◆ **Work instruction**
Say nothing but the number of lines below in which the string "span" appears.

Dataset records
= Beginning of Section =

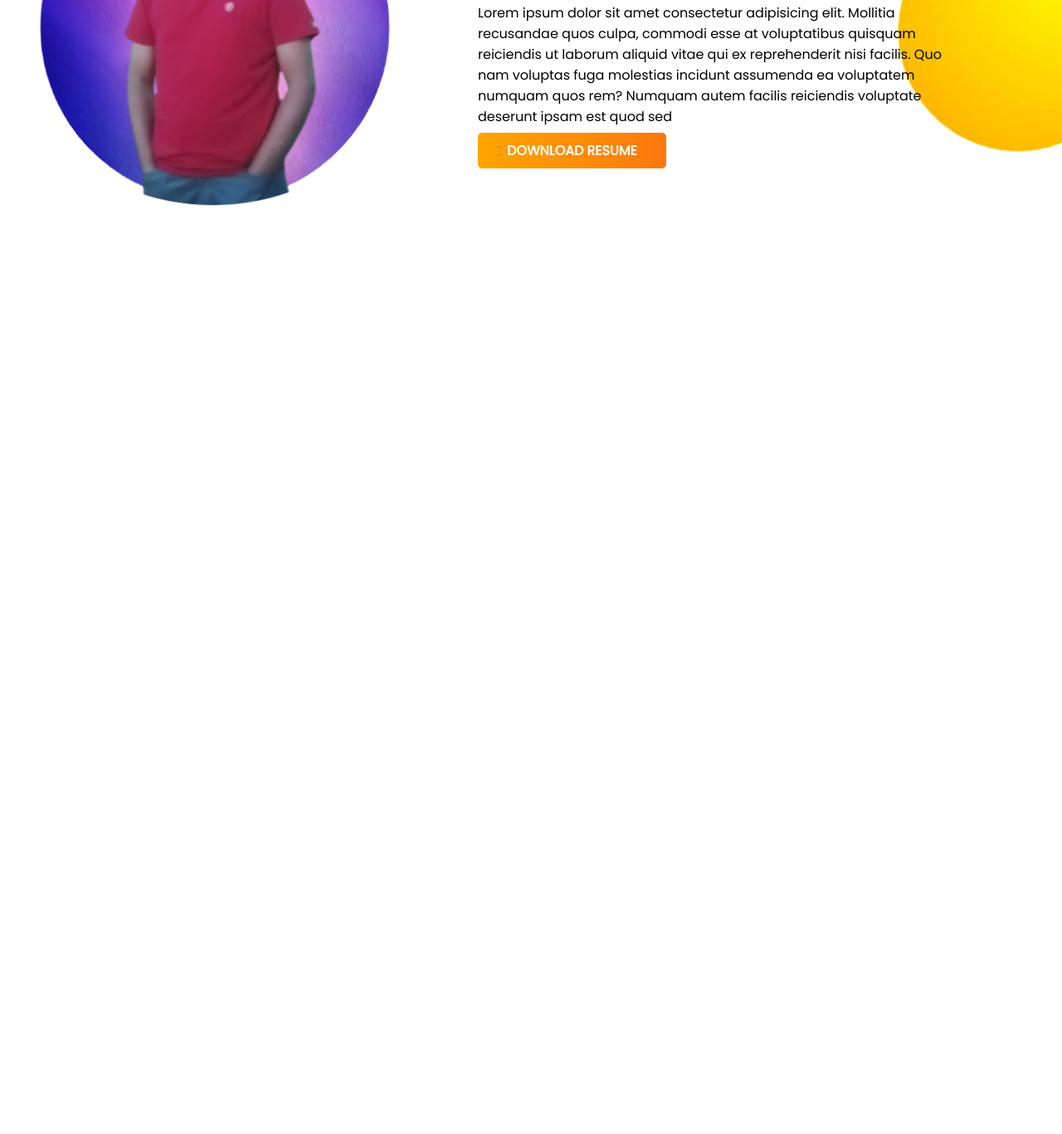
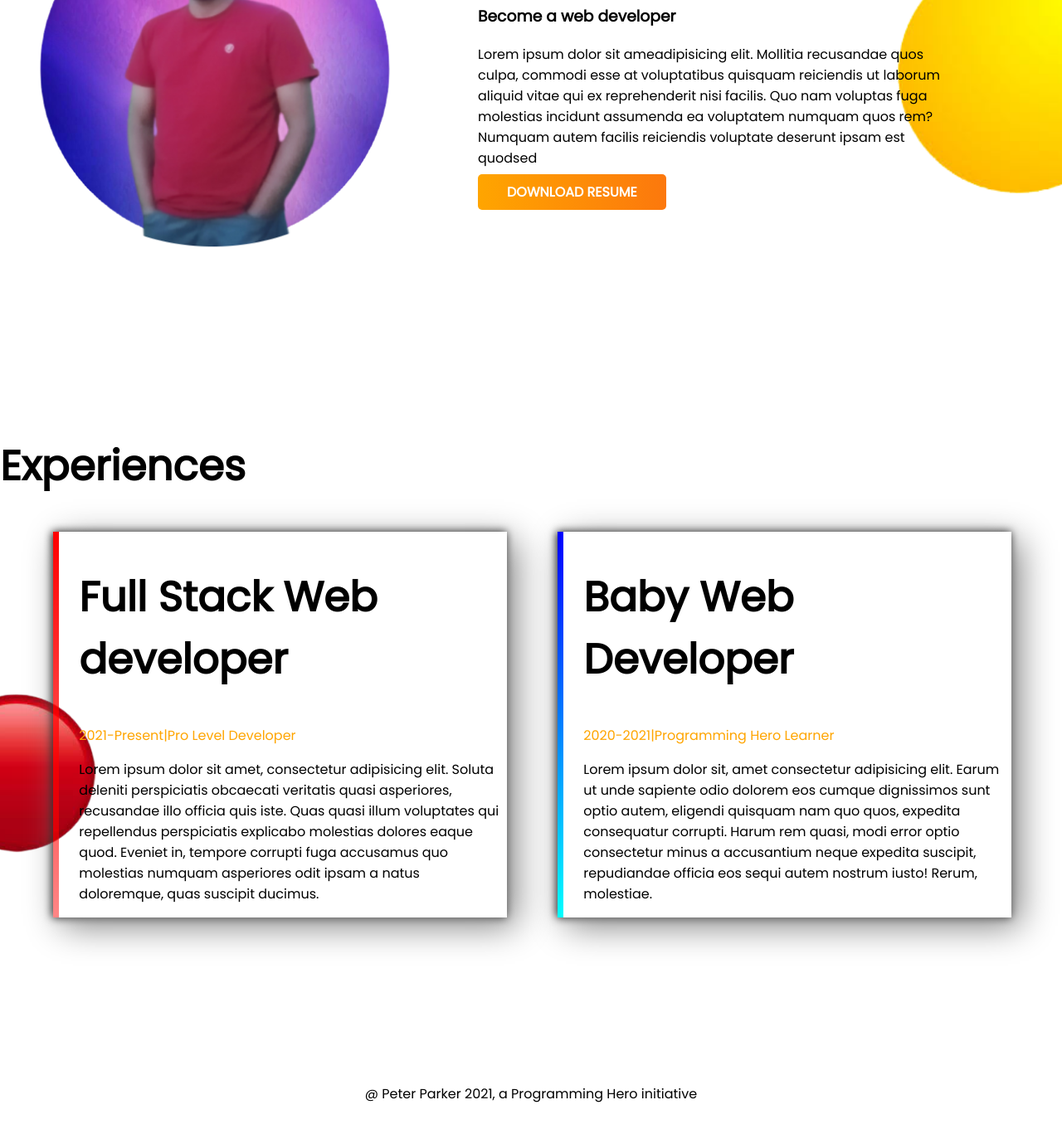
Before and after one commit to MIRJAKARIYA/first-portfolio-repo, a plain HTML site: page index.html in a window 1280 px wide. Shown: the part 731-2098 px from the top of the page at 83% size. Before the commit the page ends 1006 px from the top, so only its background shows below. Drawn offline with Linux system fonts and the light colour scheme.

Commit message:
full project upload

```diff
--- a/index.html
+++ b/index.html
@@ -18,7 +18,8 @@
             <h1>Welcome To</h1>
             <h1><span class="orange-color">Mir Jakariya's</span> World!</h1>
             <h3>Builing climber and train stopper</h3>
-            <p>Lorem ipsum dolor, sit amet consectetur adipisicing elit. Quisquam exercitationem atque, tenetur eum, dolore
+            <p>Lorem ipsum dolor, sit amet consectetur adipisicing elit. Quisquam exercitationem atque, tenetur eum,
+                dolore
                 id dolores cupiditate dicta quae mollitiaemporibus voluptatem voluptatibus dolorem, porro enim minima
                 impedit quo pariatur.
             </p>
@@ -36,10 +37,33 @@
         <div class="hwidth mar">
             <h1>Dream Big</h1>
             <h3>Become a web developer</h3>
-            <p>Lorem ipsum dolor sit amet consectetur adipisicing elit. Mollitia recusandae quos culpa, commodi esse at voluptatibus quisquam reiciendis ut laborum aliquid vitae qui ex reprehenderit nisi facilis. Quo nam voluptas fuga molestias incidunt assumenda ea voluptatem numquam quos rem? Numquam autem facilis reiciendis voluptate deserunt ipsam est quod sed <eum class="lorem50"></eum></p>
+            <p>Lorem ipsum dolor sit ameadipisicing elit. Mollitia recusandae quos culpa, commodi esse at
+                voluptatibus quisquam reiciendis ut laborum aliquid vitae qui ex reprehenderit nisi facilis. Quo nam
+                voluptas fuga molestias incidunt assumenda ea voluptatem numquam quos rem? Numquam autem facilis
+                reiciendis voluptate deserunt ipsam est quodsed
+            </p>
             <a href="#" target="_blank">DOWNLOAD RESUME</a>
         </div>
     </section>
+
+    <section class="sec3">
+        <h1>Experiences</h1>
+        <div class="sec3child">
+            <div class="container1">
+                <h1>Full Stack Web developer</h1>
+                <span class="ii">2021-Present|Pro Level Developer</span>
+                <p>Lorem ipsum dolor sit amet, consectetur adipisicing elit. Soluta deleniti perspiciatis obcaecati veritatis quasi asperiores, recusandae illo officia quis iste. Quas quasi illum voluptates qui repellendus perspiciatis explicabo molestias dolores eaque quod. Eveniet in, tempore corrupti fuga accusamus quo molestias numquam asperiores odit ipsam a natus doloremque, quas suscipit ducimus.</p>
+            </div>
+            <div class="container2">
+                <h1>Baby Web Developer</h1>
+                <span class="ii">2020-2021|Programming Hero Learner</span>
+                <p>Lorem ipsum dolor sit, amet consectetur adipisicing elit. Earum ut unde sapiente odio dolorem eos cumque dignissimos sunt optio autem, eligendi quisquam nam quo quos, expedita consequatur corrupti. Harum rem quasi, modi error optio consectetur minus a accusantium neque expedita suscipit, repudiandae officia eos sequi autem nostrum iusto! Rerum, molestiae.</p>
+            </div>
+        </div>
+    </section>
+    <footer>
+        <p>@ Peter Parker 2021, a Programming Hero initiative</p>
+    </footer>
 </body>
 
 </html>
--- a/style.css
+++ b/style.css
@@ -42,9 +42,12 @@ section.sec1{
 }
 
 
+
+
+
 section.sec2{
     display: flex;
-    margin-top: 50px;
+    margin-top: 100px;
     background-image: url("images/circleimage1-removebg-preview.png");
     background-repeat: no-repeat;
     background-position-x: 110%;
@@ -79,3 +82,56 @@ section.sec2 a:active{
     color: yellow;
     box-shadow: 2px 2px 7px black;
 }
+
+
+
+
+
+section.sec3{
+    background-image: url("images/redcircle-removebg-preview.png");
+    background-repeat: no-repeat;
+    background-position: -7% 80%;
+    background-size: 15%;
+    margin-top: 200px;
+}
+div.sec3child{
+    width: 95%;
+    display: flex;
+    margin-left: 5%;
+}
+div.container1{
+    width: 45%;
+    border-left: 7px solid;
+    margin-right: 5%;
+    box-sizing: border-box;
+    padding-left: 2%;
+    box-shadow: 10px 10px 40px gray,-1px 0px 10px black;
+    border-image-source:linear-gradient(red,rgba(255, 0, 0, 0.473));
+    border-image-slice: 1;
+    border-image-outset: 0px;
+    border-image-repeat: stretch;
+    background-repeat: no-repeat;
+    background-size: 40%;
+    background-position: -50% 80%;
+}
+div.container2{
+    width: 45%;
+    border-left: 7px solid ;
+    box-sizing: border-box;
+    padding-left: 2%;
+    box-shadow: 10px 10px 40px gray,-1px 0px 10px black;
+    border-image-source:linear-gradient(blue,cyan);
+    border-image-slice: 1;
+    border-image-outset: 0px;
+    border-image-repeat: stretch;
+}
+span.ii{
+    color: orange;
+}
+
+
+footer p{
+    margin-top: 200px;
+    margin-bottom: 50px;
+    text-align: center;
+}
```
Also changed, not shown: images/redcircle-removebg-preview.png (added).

= End of Section =
= Beginning of Section =

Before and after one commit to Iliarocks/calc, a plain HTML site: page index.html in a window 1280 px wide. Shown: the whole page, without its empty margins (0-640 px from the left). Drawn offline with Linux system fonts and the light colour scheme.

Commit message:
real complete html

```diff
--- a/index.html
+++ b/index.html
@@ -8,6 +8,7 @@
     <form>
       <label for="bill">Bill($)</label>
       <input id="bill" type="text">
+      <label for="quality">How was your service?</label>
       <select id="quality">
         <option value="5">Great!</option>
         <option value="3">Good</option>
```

= End of Section =

◆ **Exercise response**
4